As of March 31 of this year, the City had spent only 54 percent of a combined $14.7 billion in federal Superstorm Sandy funding, including money allocated to repair infrastructure, help homeowners recover, and implement large-scale resiliency projects, according to a searing new report released on Thursday by City Comptroller Scott Stringer.
In “Safeguarding our Shores: Protecting New York City’s Coastal Communities from Climate Change,” NYC’s fiscal watchdog details what he has characterized as the imminent threat posed by rising sea levels and the City’s slow pace of investment on essential resiliency projects. Of $10.3 million in Federal Emergency Management Agency funds designated towards repairing and improving components of the public infrastructure of the five boroughs, the City has spent only 44 percent of available funds, including just 20 percent of funds allocated to NYC Health + Hospitals. Additionally, just 41 percent of funds allocated to the New York City Housing Authority, and 57 percent of funds allocated to the School Construction Authority, have been spent.

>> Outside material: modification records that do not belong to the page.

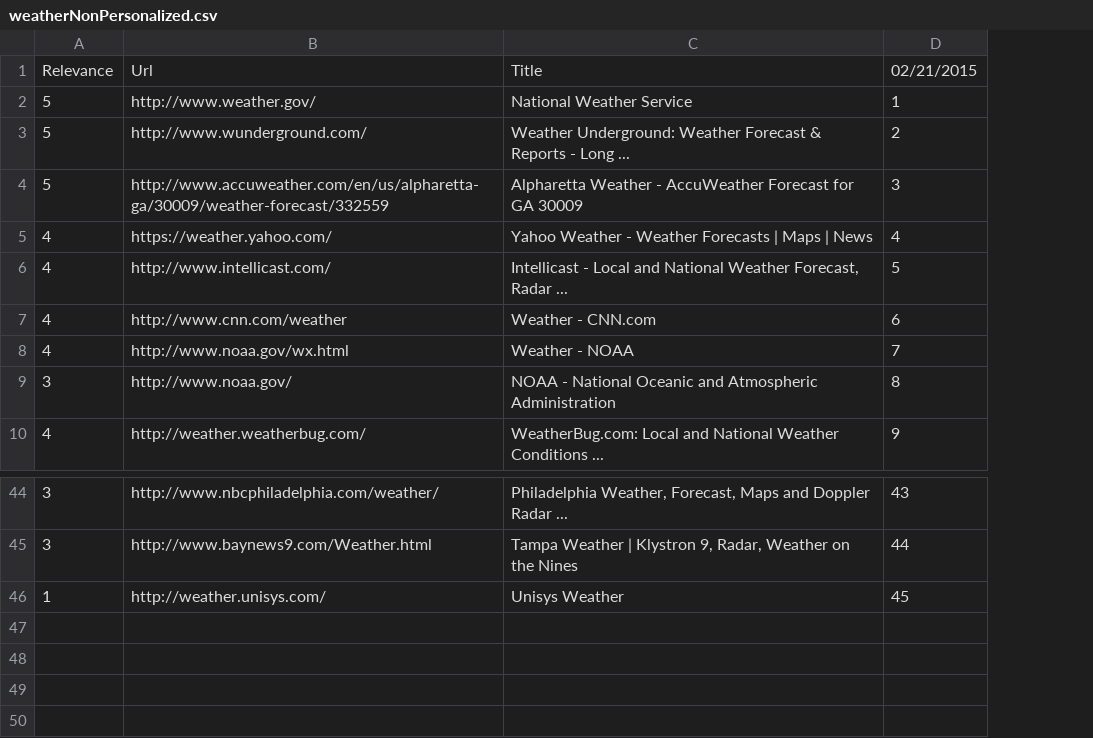
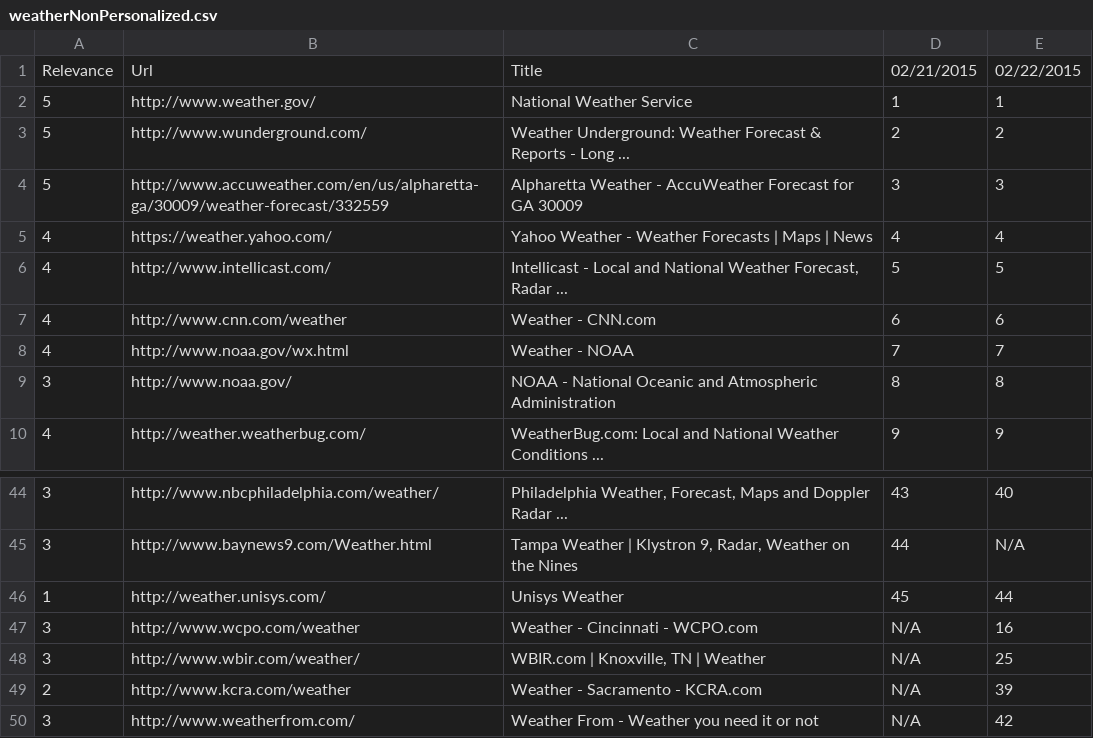
Before and after one commit to TKRKS/PersonalizedSearchBot, a CSV file: weatherNonPersonalized.csv, drawn as a sheet; only a part is shown, gaps mark what is left out; the diff names each change by its address in the sheet, - before the commit and + after, or states it on an @@ line.

```diff
--- a/weatherNonPersonalized.csv
+++ b/weatherNonPersonalized.csv
+column E, rows 1-10: 02/22/2015 | 1 | 2 | 3 | 4 | 5 | 6 | 7 | 8 | 9; rows 44-46: 40 | N/A | 44
+row 47: 3 | http://www.wcpo.com/weather | Weather - Cincinnati - WCPO.com | N/A | 16
+row 48: 3 | http://www.wbir.com/weather/ | WBIR.com | Knoxville, TN | Weather | N/A | 25
+row 49: 2 | http://www.kcra.com/weather | Weather - Sacramento - KCRA.com | N/A | 39
+row 50: 3 | http://www.weatherfrom.com/ | Weather From - Weather you need it or not | N/A | 42
```
Also changed, not shown: nintendoNonPersonalized.csv, nintendoPersonalized.csv, 1 other file.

And of the $4.2 million in the U.S. Department of Housing and Urban Development dollars allocated for programs like “Build It Back,” business recovery, and resiliency projects, 79 percent of funds have been spent. However, Stringer pointed out that the City has spent only 14 percent of funding allocated for urgent, substantial resiliency undertakings such as the East Side Coastal Resiliency Plan and the Hunts Point Lifelines Plan, in addition to raised shorelines in Breezy Point, Coney Island, and Sheepshead Bay.
“After seeing the devastation left behind by Superstorm Sandy, with some residents still not in their homes more than six years later, it is baffling that the City has only spent 54 percent of the $14.7 billion in federal funding for repairs due to the storm, according to NYC Comptroller Scott Stringer’s recent report,” said State Sen. Joe Addabbo, Jr. (D-Howard Beach).
Stringer said he’s calling on the federal government to cut red tape and streamline the flow of disaster aid dollars and is urging the City to accelerate the pace of spending on resiliency infrastructure and implement new strategies to protect all coastal communities. For example, just one program covered by FEMA-Public Assistance reimbursement—the City’s Rapid Repair program—required the City to produce 100 million pages of documentation to the federal government. The City also has been obligated to initiate as many as 12,841 environmental reviews to access Community Development Block Grant-Disaster Recovery funding, each of which take time and help slow down the pace of City spending of federal dollars, according to the comptroller.
“It’s not a question of whether New York will be hit by another superstorm like Sandy, but when. Yet six years after Sandy hit, we still haven’t fully recovered and many of the City’s homes, businesses, schools and hospitals remain dangerously exposed to the next storm. We have to do more, and we have to do it now,” Stringer added. “Safeguarding our shorefront is not a priority we can kick down the road – it’s an emergency. Lives are at stake, homes and businesses are on the line, and futures hang in the balance. We need to act with the urgency that our climate crisis demands because time is not on our side.”